= Beginning of Section =
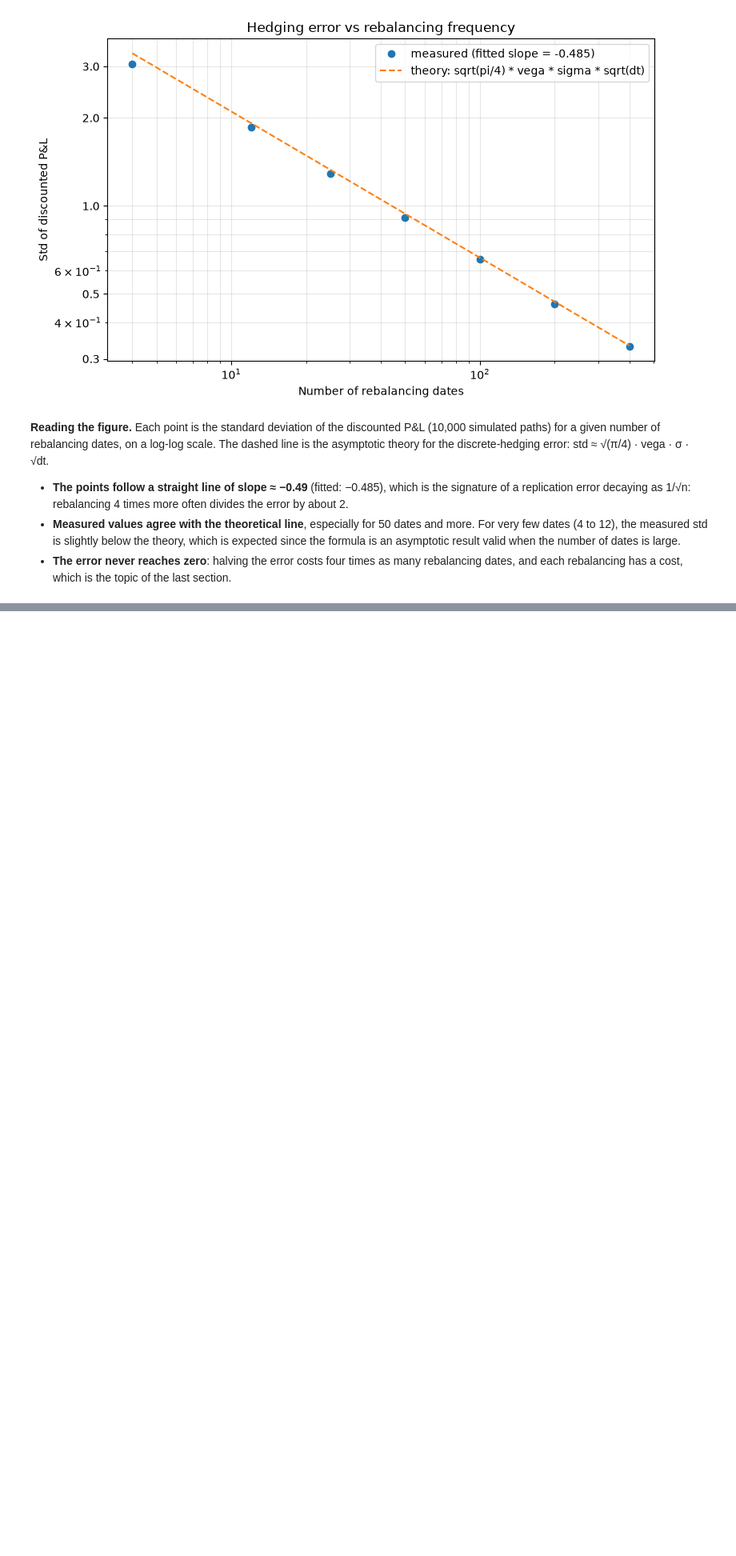
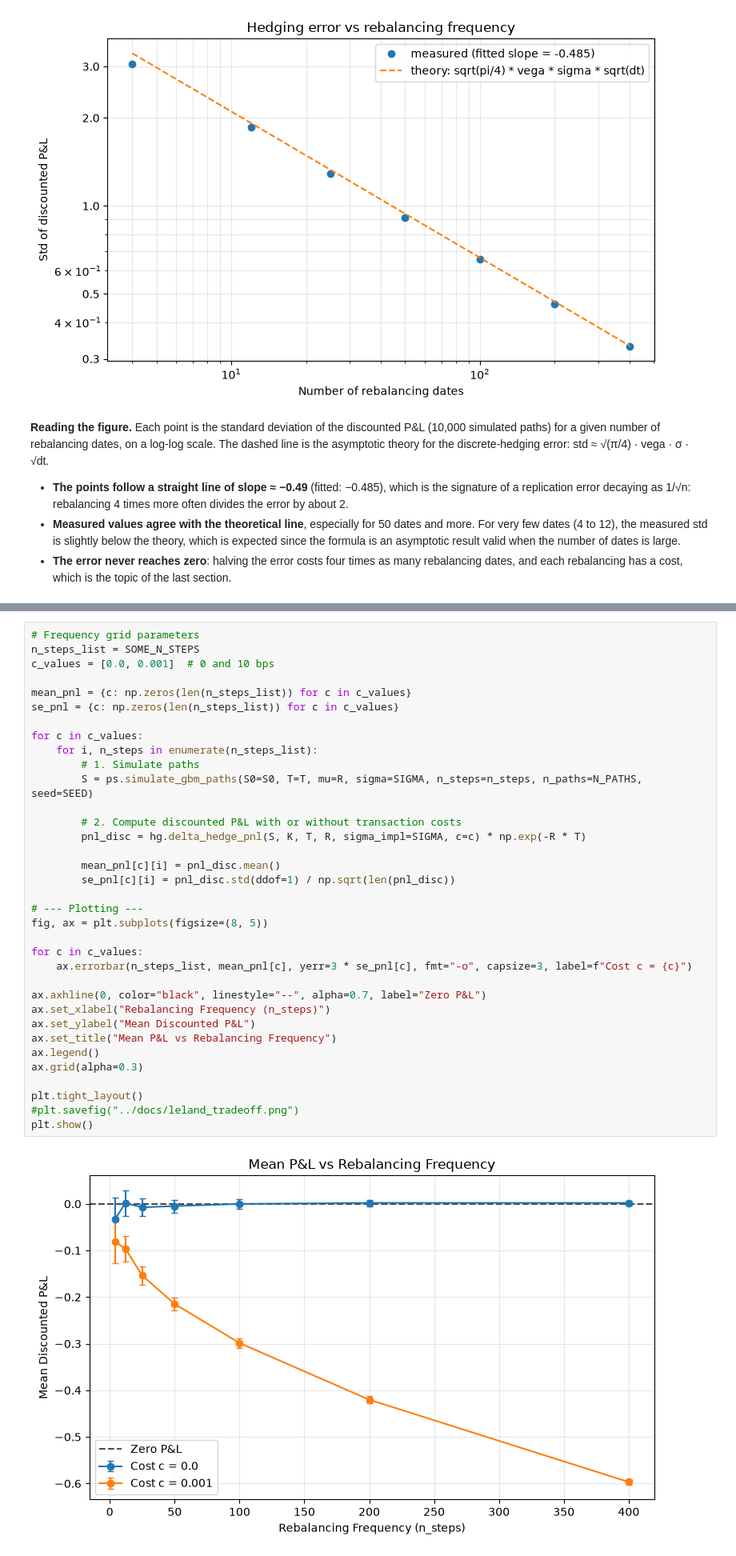
Before and after one commit to DamienLedoux/Structured-Products-Pricing, a Jupyter notebook: notebooks/02_delta_hedging.ipynb, the cells around one changed output, grey strips where cells are left out. Shown at 80% size. Saved outputs shown, nothing was run; the diff lists cells and outputs as text; blank space fills up the shorter version.

```diff
--- a/notebooks/02_delta_hedging.ipynb
+++ b/notebooks/02_delta_hedging.ipynb
@@ -153,0 +187,37 @@ plt.show()
+# %%
+# Frequency grid parameters
+n_steps_list = SOME_N_STEPS
+c_values = [0.0, 0.001]  # 0 and 10 bps
+
+mean_pnl = {c: np.zeros(len(n_steps_list)) for c in c_values}
+se_pnl = {c: np.zeros(len(n_steps_list)) for c in c_values}
+
+for c in c_values:
+    for i, n_steps in enumerate(n_steps_list):
+        # 1. Simulate paths
+        S = ps.simulate_gbm_paths(S0=S0, T=T, mu=R, sigma=SIGMA, n_steps=n_steps, n_paths=N_PATHS, seed=SEED)
+
+        # 2. Compute discounted P&L with or without transaction costs
+        pnl_disc = hg.delta_hedge_pnl(S, K, T, R, sigma_impl=SIGMA, c=c) * np.exp(-R * T)
+
+        mean_pnl[c][i] = pnl_disc.mean()
+        se_pnl[c][i] = pnl_disc.std(ddof=1) / np.sqrt(len(pnl_disc))
+
+# --- Plotting ---
+fig, ax = plt.subplots(figsize=(8, 5))
+
+for c in c_values:
+    ax.errorbar(n_steps_list, mean_pnl[c], yerr=3 * se_pnl[c], fmt="-o", capsize=3, label=f"Cost c = {c}")
+
+ax.axhline(0, color="black", linestyle="--", alpha=0.7, label="Zero P&L")
+ax.set_xlabel("Rebalancing Frequency (n_steps)")
+ax.set_ylabel("Mean Discounted P&L")
+ax.set_title("Mean P&L vs Rebalancing Frequency")
+ax.legend()
+ax.grid(alpha=0.3)
+
+plt.tight_layout()
+#plt.savefig("../docs/leland_tradeoff.png")
+plt.show()
+# %% [output]
+[figure, added]
```
Also changed, not shown: parts of 4 cells of this notebook.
= End of Section =
> [Work item]:
The expected output is the full material above, unaltered, with pictures removed.

> [Result of this exercise]:
Before and after one commit to DamienLedoux/Structured-Products-Pricing, a Jupyter notebook: notebooks/02_delta_hedging.ipynb, the cells around one changed output, grey strips where cells are left out. Shown at 80% size. Saved outputs shown, nothing was run; the diff lists cells and outputs as text; blank space fills up the shorter version.

```diff
--- a/notebooks/02_delta_hedging.ipynb
+++ b/notebooks/02_delta_hedging.ipynb
@@ -153,0 +187,37 @@ plt.show()
+# %%
+# Frequency grid parameters
+n_steps_list = SOME_N_STEPS
+c_values = [0.0, 0.001]  # 0 and 10 bps
+
+mean_pnl = {c: np.zeros(len(n_steps_list)) for c in c_values}
+se_pnl = {c: np.zeros(len(n_steps_list)) for c in c_values}
+
+for c in c_values:
+    for i, n_steps in enumerate(n_steps_list):
+        # 1. Simulate paths
+        S = ps.simulate_gbm_paths(S0=S0, T=T, mu=R, sigma=SIGMA, n_steps=n_steps, n_paths=N_PATHS, seed=SEED)
+
+        # 2. Compute discounted P&L with or without transaction costs
+        pnl_disc = hg.delta_hedge_pnl(S, K, T, R, sigma_impl=SIGMA, c=c) * np.exp(-R * T)
+
+        mean_pnl[c][i] = pnl_disc.mean()
+        se_pnl[c][i] = pnl_disc.std(ddof=1) / np.sqrt(len(pnl_disc))
+
+# --- Plotting ---
+fig, ax = plt.subplots(figsize=(8, 5))
+
+for c in c_values:
+    ax.errorbar(n_steps_list, mean_pnl[c], yerr=3 * se_pnl[c], fmt="-o", capsize=3, label=f"Cost c = {c}")
+
+ax.axhline(0, color="black", linestyle="--", alpha=0.7, label="Zero P&L")
+ax.set_xlabel("Rebalancing Frequency (n_steps)")
+ax.set_ylabel("Mean Discounted P&L")
+ax.set_title("Mean P&L vs Rebalancing Frequency")
+ax.legend()
+ax.grid(alpha=0.3)
+
+plt.tight_layout()
+#plt.savefig("../docs/leland_tradeoff.png")
+plt.show()
+# %% [output]
+[figure, added]
```
Also changed, not shown: parts of 4 cells of this notebook.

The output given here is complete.